• Excerpted data:

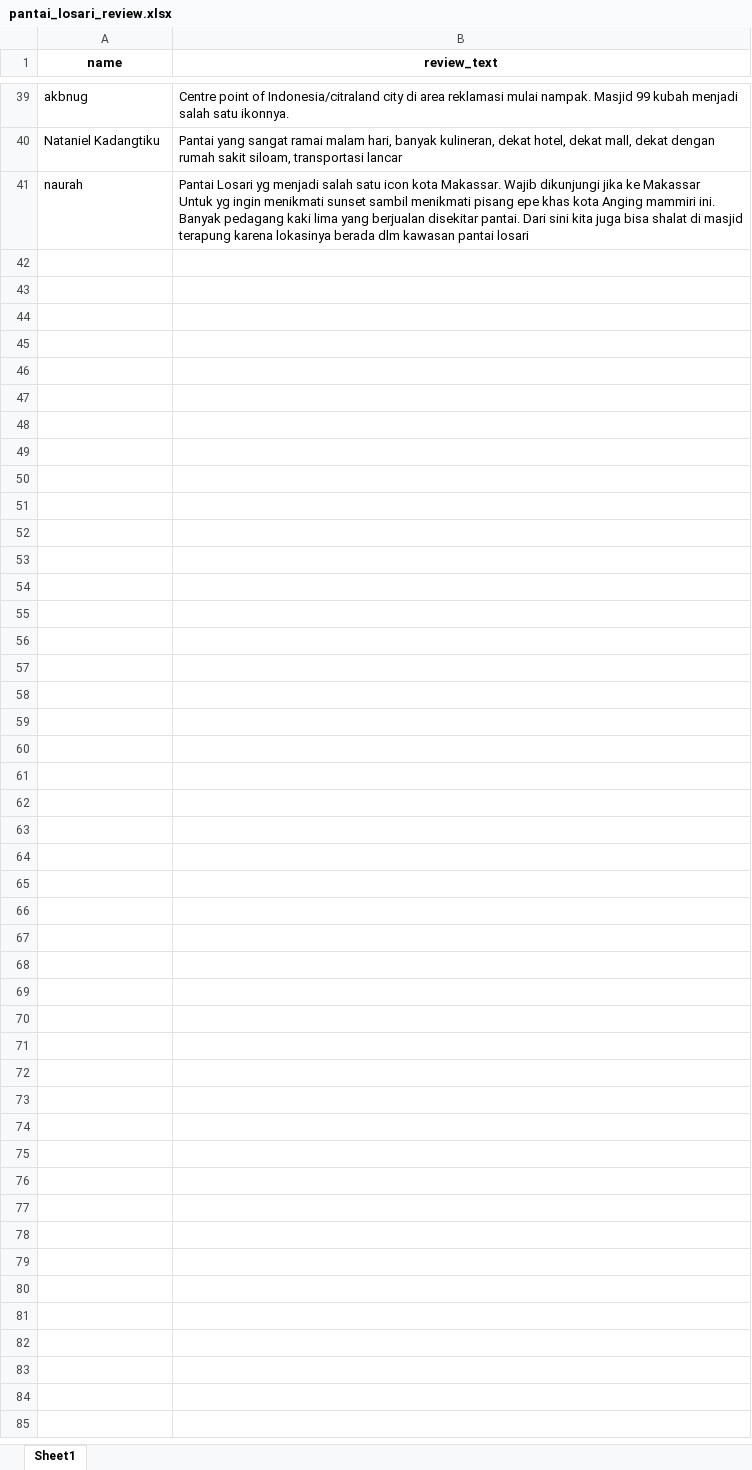
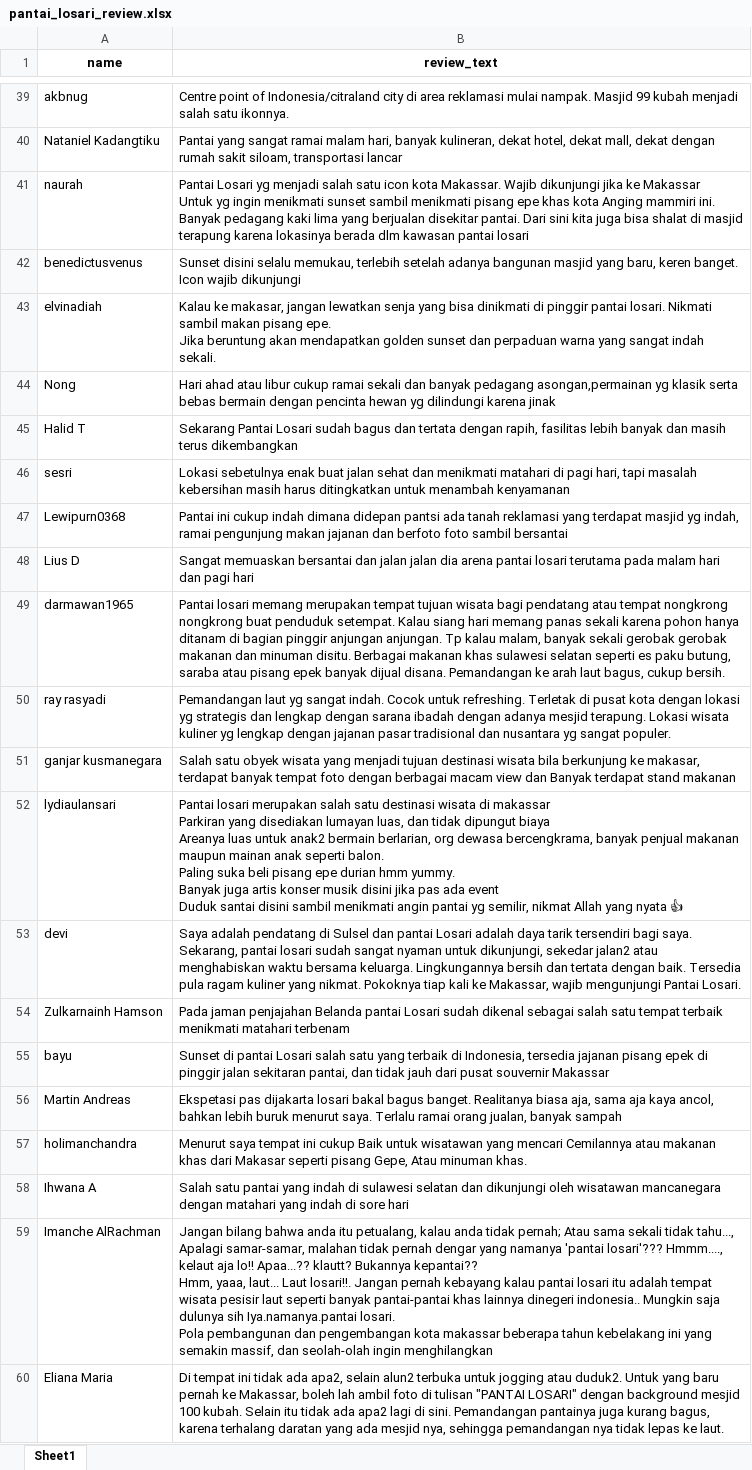
Before and after one commit to fezaraffaarnanda/praktikum-information-retrieval, an Excel workbook: Pertemuan 12/pantai_losari_review.xlsx, sheet Sheet1, drawn as a sheet; only a part is shown, gaps mark what is left out; values as stored, in another font and other column widths than the file's, no borders; ↵ is a line break in a cell; the diff covers the shown part only; the diff names each change by its address in the sheet, - before the commit and + after, or states it on an @@ line.

Commit message:
100 data tripadvisor

```diff
--- a/Pertemuan 12/pantai_losari_review.xlsx (sheet Sheet1)
+++ b/Pertemuan 12/pantai_losari_review.xlsx (sheet Sheet1)
+row 42: benedictusvenus | Sunset disini selalu memukau, terlebih setelah adanya bangunan masjid yang baru, keren banget. ↵ Icon wajib dikunjungi
+row 43: elvinadiah | Kalau ke makasar, jangan lewatkan senja yang bisa dinikmati di pinggir pantai losari. Nikmati sambil makan pisang epe. ↵ Jika beruntung akan mendapatkan golden sunset dan perpaduan warna yang sangat indah sekali.
+row 44: Nong | Hari ahad atau libur cukup ramai sekali dan banyak pedagang asongan,permainan yg klasik serta bebas bermain dengan pencinta hewan yg dilindungi karena jinak
+row 45: Halid T | Sekarang Pantai Losari sudah bagus dan tertata dengan rapih, fasilitas lebih banyak dan masih terus dikembangkan
+row 46: sesri | Lokasi sebetulnya enak buat jalan sehat dan menikmati matahari di pagi hari, tapi masalah kebersihan masih harus ditingkatkan untuk menambah kenyamanan
+row 47: Lewipurn0368 | Pantai ini cukup indah dimana didepan pantsi ada tanah reklamasi yang terdapat masjid yg indah, ramai pengunjung makan jajanan dan berfoto foto sambil bersantai
+row 48: Lius D | Sangat memuaskan bersantai dan jalan jalan dia arena pantai losari terutama pada malam hari dan pagi hari
+row 49: darmawan1965 | Pantai losari memang merupakan tempat tujuan wisata bagi pendatang atau tempat nongkrong nongkrong buat penduduk setempat. Kalau siang hari memang panas sekali karena pohon hanya ditanam di bagian pinggir anjungan anjungan. Tp kalau malam, banyak sekali gerobak gerobak makanan dan minuman disitu. Berbagai makanan khas sulawesi selatan seperti es paku butung, saraba atau pisang epek banyak dijual disana. Pemandangan ke arah laut bagus, cukup bersih.
+row 50: ray rasyadi | Pemandangan laut yg sangat indah. Cocok untuk refreshing. Terletak di pusat kota dengan lokasi yg strategis dan lengkap dengan sarana ibadah dengan adanya mesjid terapung. Lokasi wisata kuliner yg lengkap dengan jajanan pasar tradisional dan nusantara yg sangat populer.
+row 51: ganjar kusmanegara | Salah satu obyek wisata yang menjadi tujuan destinasi wisata bila berkunjung ke makasar, terdapat banyak tempat foto dengan berbagai macam view dan Banyak terdapat stand makanan
+row 52: lydiaulansari | Pantai losari merupakan salah satu destinasi wisata di makassar ↵ Parkiran yang disediakan lumayan luas, dan tidak dipungut biaya ↵ Areanya luas untuk anak2 bermain berlarian, org dewasa bercengkrama, banyak penjual makanan maupun mainan anak seperti balon. ↵ Paling suka beli pisang epe durian hmm yummy. ↵ Banyak juga artis konser musik disini jika pas ada event ↵ Duduk santai disini sambil menikmati angin pantai yg semilir, nikmat Allah yang nyata 👍
+row 53: devi | Saya adalah pendatang di Sulsel dan pantai Losari adalah daya tarik tersendiri bagi saya. Sekarang, pantai losari sudah sangat nyaman untuk dikunjungi, sekedar jalan2 atau menghabiskan waktu bersama keluarga. Lingkungannya bersih dan tertata dengan baik. Tersedia pula ragam kuliner yang nikmat. Pokoknya tiap kali ke Makassar, wajib mengunjungi Pantai Losari.
+row 54: Zulkarnainh Hamson | Pada jaman penjajahan Belanda pantai Losari sudah dikenal sebagai salah satu tempat terbaik menikmati matahari terbenam
+row 55: bayu | Sunset di pantai Losari salah satu yang terbaik di Indonesia, tersedia jajanan pisang epek di pinggir jalan sekitaran pantai, dan tidak jauh dari pusat souvernir Makassar
+row 56: Martin Andreas | Ekspetasi pas dijakarta losari bakal bagus banget. Realitanya biasa aja, sama aja kaya ancol, bahkan lebih buruk menurut saya. Terlalu ramai orang jualan, banyak sampah
+row 57: holimanchandra | Menurut saya tempat ini cukup Baik untuk wisatawan yang mencari Cemilannya atau makanan khas dari Makasar seperti pisang Gepe, Atau minuman khas.
+row 58: Ihwana A | Salah satu pantai yang indah di sulawesi selatan dan dikunjungi oleh wisatawan mancanegara dengan matahari yang indah di sore hari
+row 59: Imanche AlRachman | Jangan bilang bahwa anda itu petualang, kalau anda tidak pernah; Atau sama sekali tidak tahu..., Apalagi samar-samar, malahan tidak pernah dengar yang namanya 'pantai losari'??? Hmmm...., kelaut aja lo!! Apaa...?? klautt? Bukannya kepantai?? ↵ Hmm, yaaa, laut... Laut losari!!. Jangan pernah kebayang kalau pantai losari itu adalah tempat wisata pesisir laut seperti banyak pantai-pantai khas lainnya dinegeri indonesia.. Mungkin saja dulunya sih Iya.namanya.pantai losari. ↵ Pola pembangunan dan pengembangan kota makassar beberapa tahun kebelakang ini yang semakin massif, dan seolah-olah ingin menghilangkan
+row 60: Eliana Maria | Di tempat ini tidak ada apa2, selain alun2 terbuka untuk jogging atau duduk2. Untuk yang baru pernah ke Makassar, boleh lah ambil foto di tulisan "PANTAI LOSARI" dengan background mesjid 100 kubah. Selain itu tidak ada apa2 lagi di sini. Pemandangan pantainya juga kurang bagus, karena terhalang daratan yang ada mesjid nya, sehingga pemandangan nya tidak lepas ke laut.
```
Also changed, not shown: 41 added rows and 3 edited cells elsewhere in this sheet.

• Task objective: A single number is the whole answer: the tally of lines above that contain "masih".

• Exercise result: 2